**Requirement:** Every line of the data below must be output exactly, with images left out.
+ + +
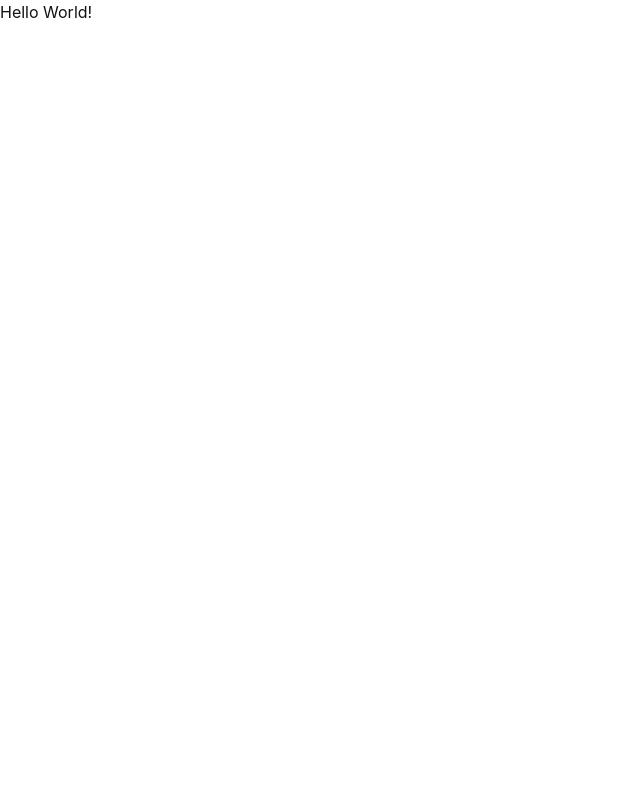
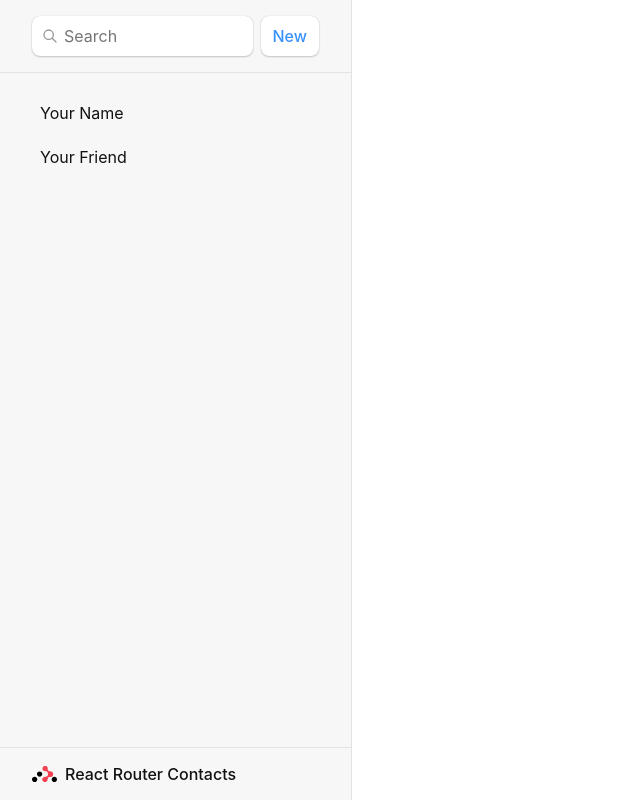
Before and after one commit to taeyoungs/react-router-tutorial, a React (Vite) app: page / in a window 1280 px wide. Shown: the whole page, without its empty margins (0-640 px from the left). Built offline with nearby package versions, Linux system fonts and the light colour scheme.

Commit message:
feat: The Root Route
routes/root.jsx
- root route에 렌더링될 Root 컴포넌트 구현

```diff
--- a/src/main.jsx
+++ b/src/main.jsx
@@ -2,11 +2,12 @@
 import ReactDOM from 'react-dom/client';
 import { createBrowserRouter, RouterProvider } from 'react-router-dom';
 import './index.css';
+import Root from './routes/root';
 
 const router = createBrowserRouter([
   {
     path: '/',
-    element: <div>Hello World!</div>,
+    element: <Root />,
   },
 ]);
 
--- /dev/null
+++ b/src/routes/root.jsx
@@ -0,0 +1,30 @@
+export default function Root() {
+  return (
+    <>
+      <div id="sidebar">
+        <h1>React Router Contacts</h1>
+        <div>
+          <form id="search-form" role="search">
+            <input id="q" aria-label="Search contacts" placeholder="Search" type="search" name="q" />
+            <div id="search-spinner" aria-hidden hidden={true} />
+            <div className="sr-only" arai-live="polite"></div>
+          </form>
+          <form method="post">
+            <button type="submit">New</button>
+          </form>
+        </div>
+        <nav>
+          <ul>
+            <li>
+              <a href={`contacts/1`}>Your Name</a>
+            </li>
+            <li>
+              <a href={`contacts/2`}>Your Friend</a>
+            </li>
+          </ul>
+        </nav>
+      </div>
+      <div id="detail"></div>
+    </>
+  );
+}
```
+ + +
**Answer:**
Before and after one commit to taeyoungs/react-router-tutorial, a React (Vite) app: page / in a window 1280 px wide. Shown: the whole page, without its empty margins (0-640 px from the left). Built offline with nearby package versions, Linux system fonts and the light colour scheme.

Commit message:
feat: The Root Route
routes/root.jsx
- root route에 렌더링될 Root 컴포넌트 구현

```diff
--- a/src/main.jsx
+++ b/src/main.jsx
@@ -2,11 +2,12 @@
 import ReactDOM from 'react-dom/client';
 import { createBrowserRouter, RouterProvider } from 'react-router-dom';
 import './index.css';
+import Root from './routes/root';
 
 const router = createBrowserRouter([
   {
     path: '/',
-    element: <div>Hello World!</div>,
+    element: <Root />,
   },
 ]);
 
--- /dev/null
+++ b/src/routes/root.jsx
@@ -0,0 +1,30 @@
+export default function Root() {
+  return (
+    <>
+      <div id="sidebar">
+        <h1>React Router Contacts</h1>
+        <div>
+          <form id="search-form" role="search">
+            <input id="q" aria-label="Search contacts" placeholder="Search" type="search" name="q" />
+            <div id="search-spinner" aria-hidden hidden={true} />
+            <div className="sr-only" arai-live="polite"></div>
+          </form>
+          <form method="post">
+            <button type="submit">New</button>
+          </form>
+        </div>
+        <nav>
+          <ul>
+            <li>
+              <a href={`contacts/1`}>Your Name</a>
+            </li>
+            <li>
+              <a href={`contacts/2`}>Your Friend</a>
+            </li>
+          </ul>
+        </nav>
+      </div>
+      <div id="detail"></div>
+    </>
+  );
+}
```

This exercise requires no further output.